Yorktown has a rich historical heritage beginning with the earliest known inhabitants — Mohegan Osceola, Amawalk, Kitchawan and Mohansic — all familiar names of local places. Most of Yorktown was part of the Manor of Cortlandt, a Royal Manor established by King William III for the  Van Cortlandt fanily. The Croton River, which runs through the southern part of Yorktown, was dammed by New York City to provide its first major source of clean and reliable water. The first Croton Dam was located in Yorktown and broke in 1842, causing significant damage to property and major loss of life.

 

During the American Revolution, Yorktown was of strategic importance, with the Pines Bridge crossing guarded by a regiment of Rhode Island troops made up mostly of African Americans who were massacred at the Davenport House in Croton Heights. A memorial to them is at the Presbyterian Church in Crompond. Major John André, a British officer who communicated with Benedict Arnold, ate his final breakfast at the Underhill House on Hanover Street just before his capture and eventual hanging as a spy.

In 1788 the township was officially incorporated as Yorktown, commemorating the decisive Revolutionary War Battle of Yorktown near Yorktown Virginia, on October 19, 1781.

Moving north after the battle of Yorktown, the French army camped at the site of today's French Hill Elementary School, where cannonballs and other relics have been found. Although rumors claim that George Washington passed through Yorktown, no factual records confirm this.

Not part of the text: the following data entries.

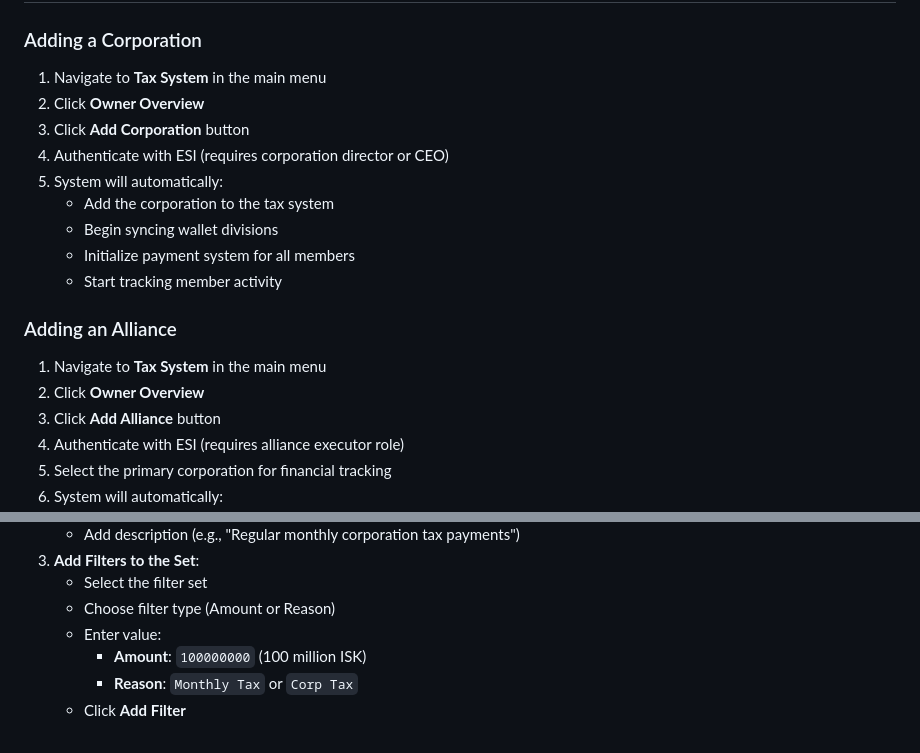
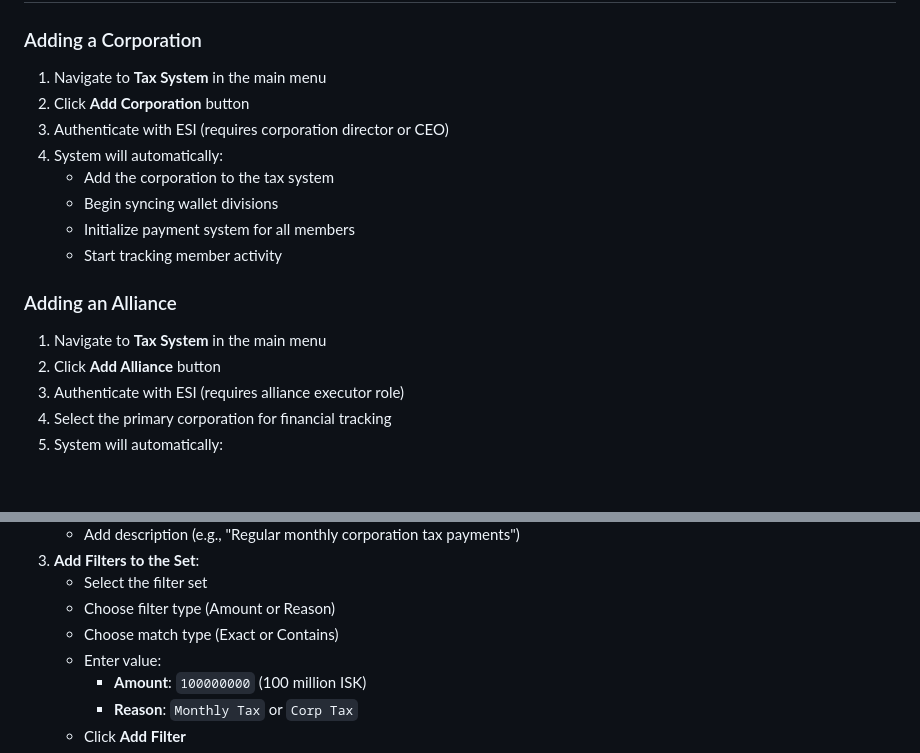
Before and after one commit to Geuthur/aa-taxsystem, a Markdown page: docs/USER_MANUAL.md, 2 parts joined by grey strips. GitHub-like rendering; blank space fills up the shorter version.

Commit message:
[FIX] Remove redundant steps in Adding Corporation and Alliance sections

```diff
--- a/docs/USER_MANUAL.md
+++ b/docs/USER_MANUAL.md
@@ -53,7 +53,6 @@ ______________________________________________________________________
 ### Adding a Corporation
 
 1. Navigate to **Tax System** in the main menu
-1. Click **Owner Overview**
 1. Click **Add Corporation** button
 1. Authenticate with ESI (requires corporation director or CEO)
 1. System will automatically:
@@ -65,7 +64,6 @@ ______________________________________________________________________
 ### Adding an Alliance
 
 1. Navigate to **Tax System** in the main menu
-1. Click **Owner Overview**
 1. Click **Add Alliance** button
 1. Authenticate with ESI (requires alliance executor role)
 1. Select the primary corporation for financial tracking
@@ -176,6 +174,7 @@ Filters are organized into **Filter Sets** - logical groups of related filters t
 1. **Add Filters to the Set**:
    - Select the filter set
    - Choose filter type (Amount or Reason)
+   - Choose match type (Exact or Contains)
    - Enter value:
      - **Amount**: `100000000` (100 million ISK)
      - **Reason**: `Monthly Tax` or `Corp Tax`
```
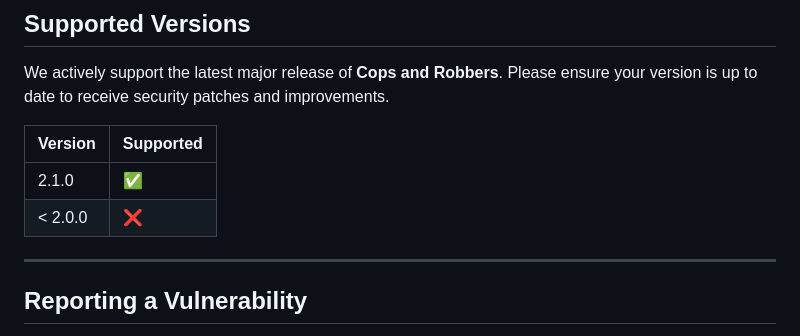
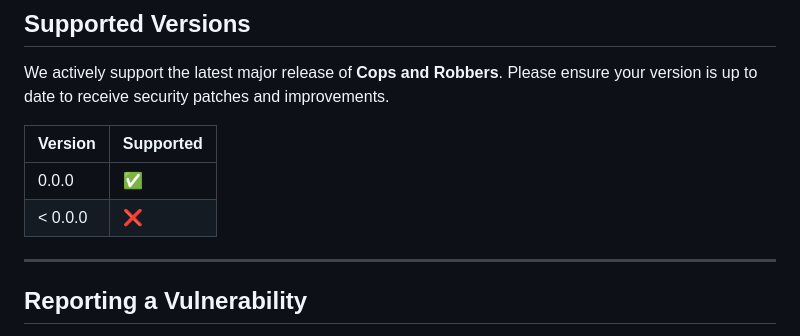
Before and after one commit to joupoes123/Cops-and-Robbers, a Markdown page: SECURITY.md, the part around the change. Drawn GitHub-style.

```diff
--- a/SECURITY.md
+++ b/SECURITY.md
@@ -6,8 +6,8 @@ We actively support the latest major release of **Cops and Robbers**. Please ens
 
 | Version | Supported          |
 | ------- | ------------------ |
-| 2.1.0     | :white_check_mark: |
-| < 2.0.0   | :x:                |
+| 0.0.0     | :white_check_mark: |
+| < 0.0.0   | :x:                |
 
 ---
 
```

Yorktown once had five stations along the  New York and Putnam Railroad — Kitchawan, Croton Lake, Croton Heights, Yorktown Heights and Amawalk. The railroad failed, was purchased by the New York Central, and was finally abandoned. The old right of way is now part of the North Country Trailway Railway which runs north as far as Carmel, New York.

 

Present Day Huntersville currently occupies six square miles between the Taconic Parkway, Route 129, and the Town of Cortlandt border. Most of the original village of Huntersville was lost after the New Croton Dam flooded some twenty square miles in the path of the Croton River. Of the old hamlet, little remains intact other than a few homes, a schoolhouse, and the church and cemetery at the junction of Baptist Church and Hunterbrook Roads.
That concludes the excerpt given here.